Electric guitar with an amp
Make the best sound you can from the amp first. This is not necessarily loud or necessarily a big amp. Small amps record very well. Aim for the tone that you want, and don't confuse that with volume, although it may be loud(ish). Too loud and your not-so-perfect room may cause problems. Place the amp on a chair or at least off the floor.
Place the microphone almost dead center of one speaker near the grill. Face it directly in, but you can move it around slightly to find the best sound. If you have a dynamic mic, such as an SM57, you might try it instead of the condenser mic.
If your finished track has bass, then do not have much bass in the guitar sound.
If you have a pedalboard such as the Fractal FX8 or similar board, record from the line out of the board instead of miking your guitar amp. If you can record in stereo, even better.
Drums really require specialist knowledge and equipment. They are arguably the hardest instrument to record. best not to try, but if you do... I'll assume that you own just two mics and and a two channel sound card.
One mic on the kick You really must experiment to find the best position for the sound you want. Just inside the hole, or a long way inside the hole, or often outside a few centimeters from the skin. If you have just one condenser mic, use it as the overhead. Use whatever else you have with the kick.
One mic over the snare drum a little above your head height.
The chances of creating a suitable drum part for a releasable album are quite low. If you have three mics, look up information on the Glyn Johns Technique. It works brilliantly for some styles, provided your room acoustics are reasonable.
Easy! Don't use an amp. Plug it straight in to your soundcard.
You may be using software synths that are included with your recording program. When you export for mixing, always render the MIDI to an audio file. Export the audio file and also the MIDI file.
A new page will be added soon on preparing your song, arrangement, and performance for recording.
Why have the studio mix?
The mix engineer's job looks simple, yet there are many hidden techniques and adjustments used in most tracks. These take hundreds of hours of practice to master. As a professional mix engineer, it can also be helpful to hear the track fresh, providing a new set of ears. We don't know which parts you had trouble with or found easy. We just hear the recording.
Typical home mixing errors...
Vocals sounding dull and lifeless
Bass and low frequencies lack clarity and sound muddy without punch
Drums sound more like old steel trashcans than a quality drumkit
The mix sounds two-dimensional
Some instruments sound like they were recording in a different acoustic space to others
Mixes sound too narrow
The finished track sounds quieter or weaker than its rivals
On some speaker systems, some instruments disappear in the mix.
Lack of front-to-back depth
The balance is not consistent, with vocals and other instruments too loud, then too soft.
At the studio...
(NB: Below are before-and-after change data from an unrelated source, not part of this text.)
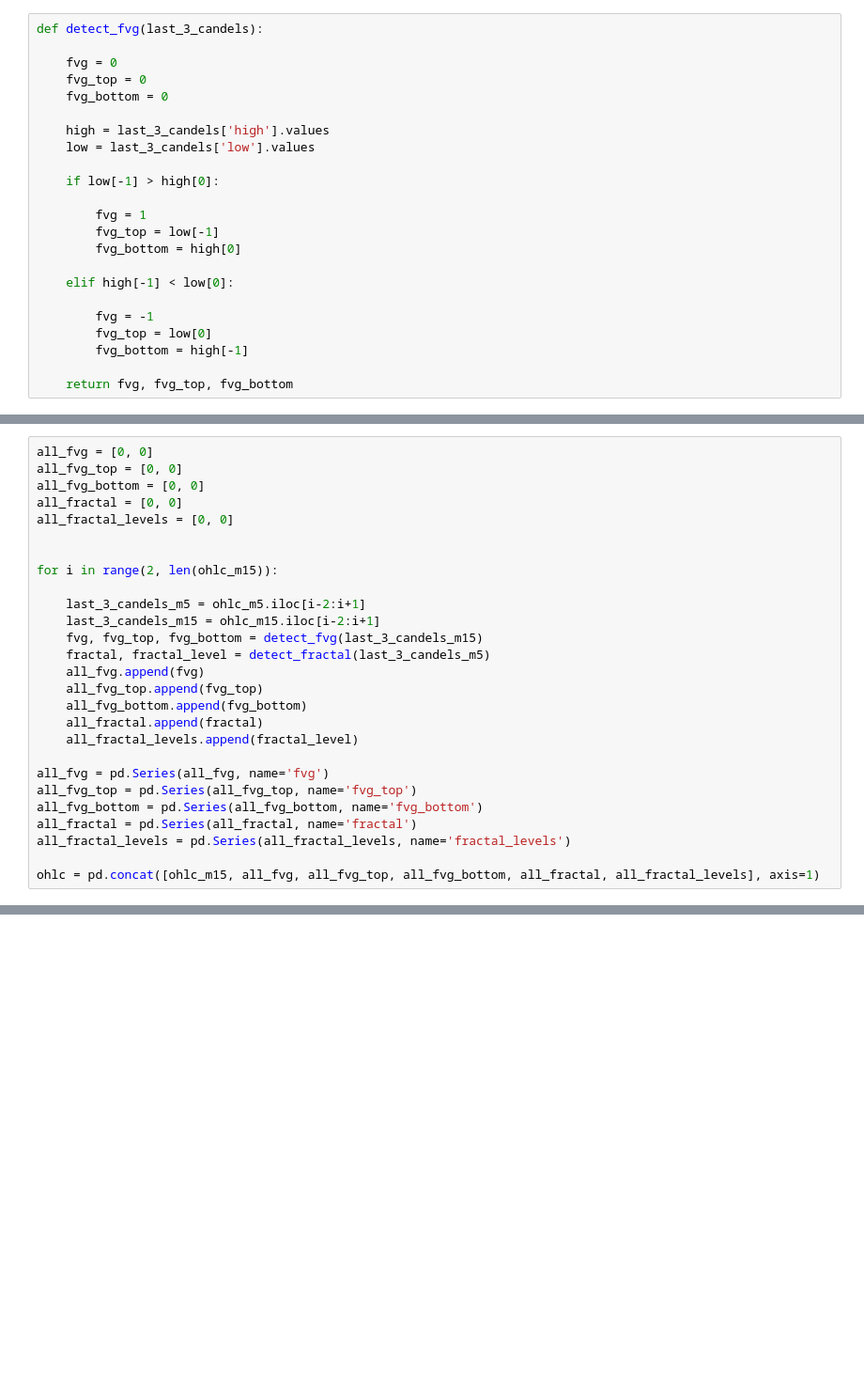
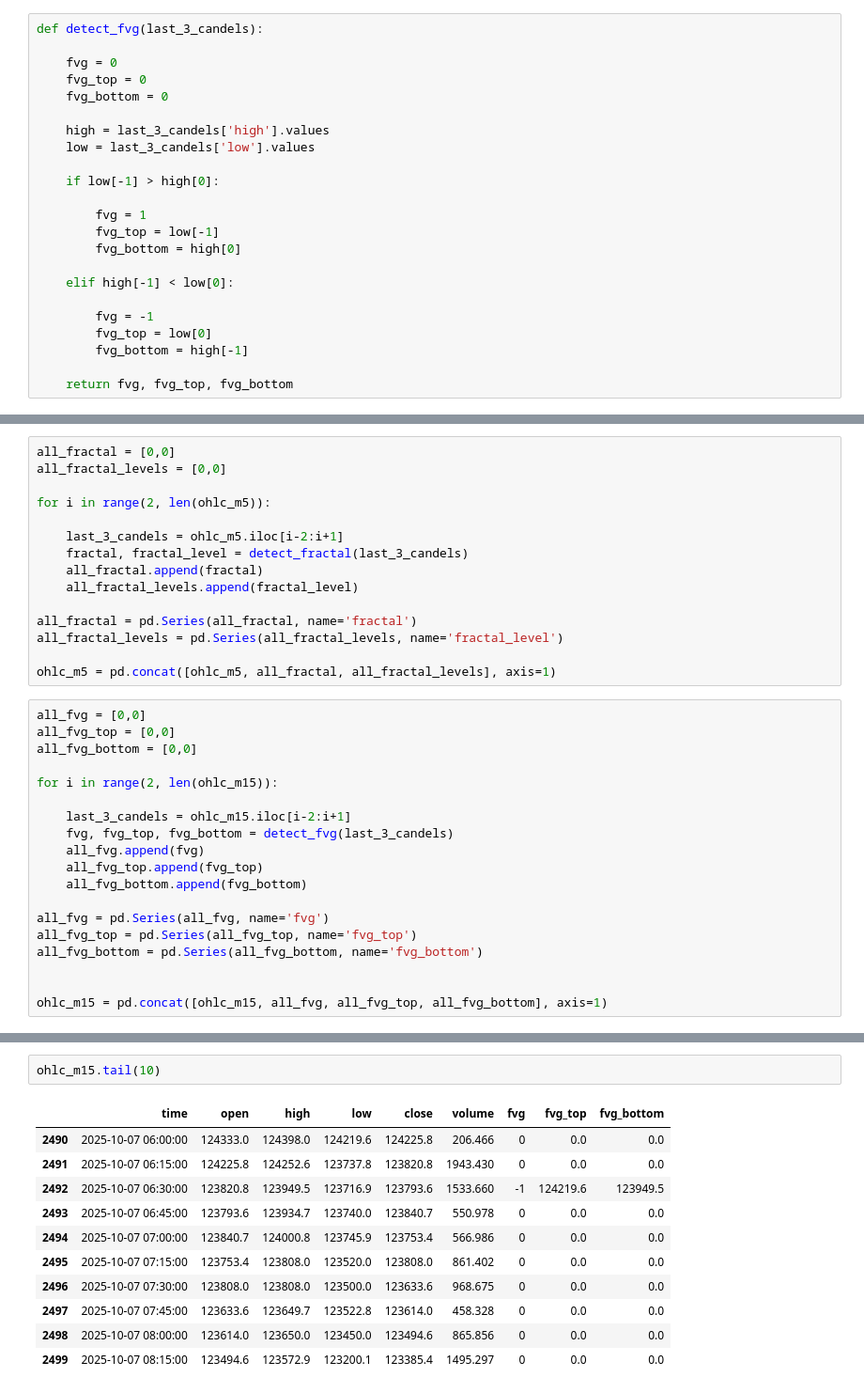
Before and after one commit to SRsr04/backtest_project, a Jupyter notebook: my_code_noel/technical.ipynb, the cells around one changed output, grey strips where cells are left out. Shown: that part at 94% size. Saved outputs shown, nothing was run; the diff lists cells and outputs as text; blank space fills up the shorter version.

```diff
--- a/my_code_noel/technical.ipynb
+++ b/my_code_noel/technical.ipynb
@@ -72,29 +54,36 @@ def detect_fractal(last_3_candels):
 
     return fractal, fractal_level
+# %%
+all_fractal = [0,0]
+all_fractal_levels = [0,0]
+
+for i in range(2, len(ohlc_m5)):
+
+    last_3_candels = ohlc_m5.iloc[i-2:i+1]
+    fractal, fractal_level = detect_fractal(last_3_candels)
+    all_fractal.append(fractal)
+    all_fractal_levels.append(fractal_level)
+
+all_fractal = pd.Series(all_fractal, name='fractal')
+all_fractal_levels = pd.Series(all_fractal_levels, name='fractal_level')
+
+ohlc_m5 = pd.concat([ohlc_m5, all_fractal, all_fractal_levels], axis=1)
 # %%
-all_fvg = [0, 0]
-all_fvg_top = [0, 0]
-all_fvg_bottom = [0, 0]
-all_fractal = [0, 0]
-all_fractal_levels = [0, 0]
-
+all_fvg = [0,0]
+all_fvg_top = [0,0]
+all_fvg_bottom = [0,0]
 
 for i in range(2, len(ohlc_m15)):
 
-    last_3_candels_m5 = ohlc_m5.iloc[i-2:i+1]
-    last_3_candels_m15 = ohlc_m15.iloc[i-2:i+1]
-    fvg, fvg_top, fvg_bottom = detect_fvg(last_3_candels_m15)
-    fractal, fractal_level = detect_fractal(last_3_candels_m5)
+    last_3_candels = ohlc_m15.iloc[i-2:i+1]
+    fvg, fvg_top, fvg_bottom = detect_fvg(last_3_candels)
     all_fvg.append(fvg)
     all_fvg_top.append(fvg_top)
     all_fvg_bottom.append(fvg_bottom)
-    all_fractal.append(fractal)
-    all_fractal_levels.append(fractal_level)
 
 all_fvg = pd.Series(all_fvg, name='fvg')
 all_fvg_top = pd.Series(all_fvg_top, name='fvg_top')
 all_fvg_bottom = pd.Series(all_fvg_bottom, name='fvg_bottom')
-all_fractal = pd.Series(all_fractal, name='fractal')
-all_fractal_levels = pd.Series(all_fractal_levels, name='fractal_levels')
 
-ohlc = pd.concat([ohlc_m15, all_fvg, all_fvg_top, all_fvg_bottom, all_fractal, all_fractal_levels], axis=1)
+
+ohlc_m15 = pd.concat([ohlc_m15, all_fvg, all_fvg_top, all_fvg_bottom], axis=1)
@@ -392,0 +104,14 @@ plotting_chart_technicals(df_plot, 4300, 4400)
+# %%
+ohlc_m15.tail(10)
+# %% [output]
+|  | time | open | high | low | close | volume | fvg | fvg_top | fvg_bottom |
+| 2490 | 2025-10-07 06:00:00 | 124333.0 | 124398.0 | 124219.6 | 124225.8 | 206.466 | 0 | 0.0 | 0.0 |
+| 2491 | 2025-10-07 06:15:00 | 124225.8 | 124252.6 | 123737.8 | 123820.8 | 1943.430 | 0 | 0.0 | 0.0 |
+| 2492 | 2025-10-07 06:30:00 | 123820.8 | 123949.5 | 123716.9 | 123793.6 | 1533.660 | -1 | 124219.6 | 123949.5 |
+| 2493 | 2025-10-07 06:45:00 | 123793.6 | 123934.7 | 123740.0 | 123840.7 | 550.978 | 0 | 0.0 | 0.0 |
+| 2494 | 2025-10-07 07:00:00 | 123840.7 | 124000.8 | 123745.9 | 123753.4 | 566.986 | 0 | 0.0 | 0.0 |
+| 2495 | 2025-10-07 07:15:00 | 123753.4 | 123808.0 | 123520.0 | 123808.0 | 861.402 | 0 | 0.0 | 0.0 |
+| 2496 | 2025-10-07 07:30:00 | 123808.0 | 123808.0 | 123500.0 | 123633.6 | 968.675 | 0 | 0.0 | 0.0 |
+| 2497 | 2025-10-07 07:45:00 | 123633.6 | 123649.7 | 123522.8 | 123614.0 | 458.328 | 0 | 0.0 | 0.0 |
+| 2498 | 2025-10-07 08:00:00 | 123614.0 | 123650.0 | 123450.0 | 123494.6 | 865.856 | 0 | 0.0 | 0.0 |
+| 2499 | 2025-10-07 08:15:00 | 123494.6 | 123572.9 | 123200.1 | 123385.4 | 1495.297 | 0 | 0.0 | 0.0 |
```
Also changed, not shown: parts of 20 cells of this notebook, 13 other files.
With the vocals alone, an engineer may use equalisation, harmonic enhancement, single band, multiband, parallel, or sideband compression; parallel processing of saturation or distortion, mono or stereo delays, a mixture of reverbs; panning L/R and front to back; level automation: and many other processes or effects. And sometimes, almost no processing is used.
Before mixing, vocals may require pitch correction, mouth noises removed, plosions and sibilance corrected, and background noise attenuated. Breaths are sometimes removed, sometimes turned down, and even some breaths will be replaced with better-sounding breaths.
Surprises for inexperienced mix engineers...
Even slight modifications to one instrument impact the way we perceive other instruments
Mixes sound different on every speaker system
Mixes sound different the next day.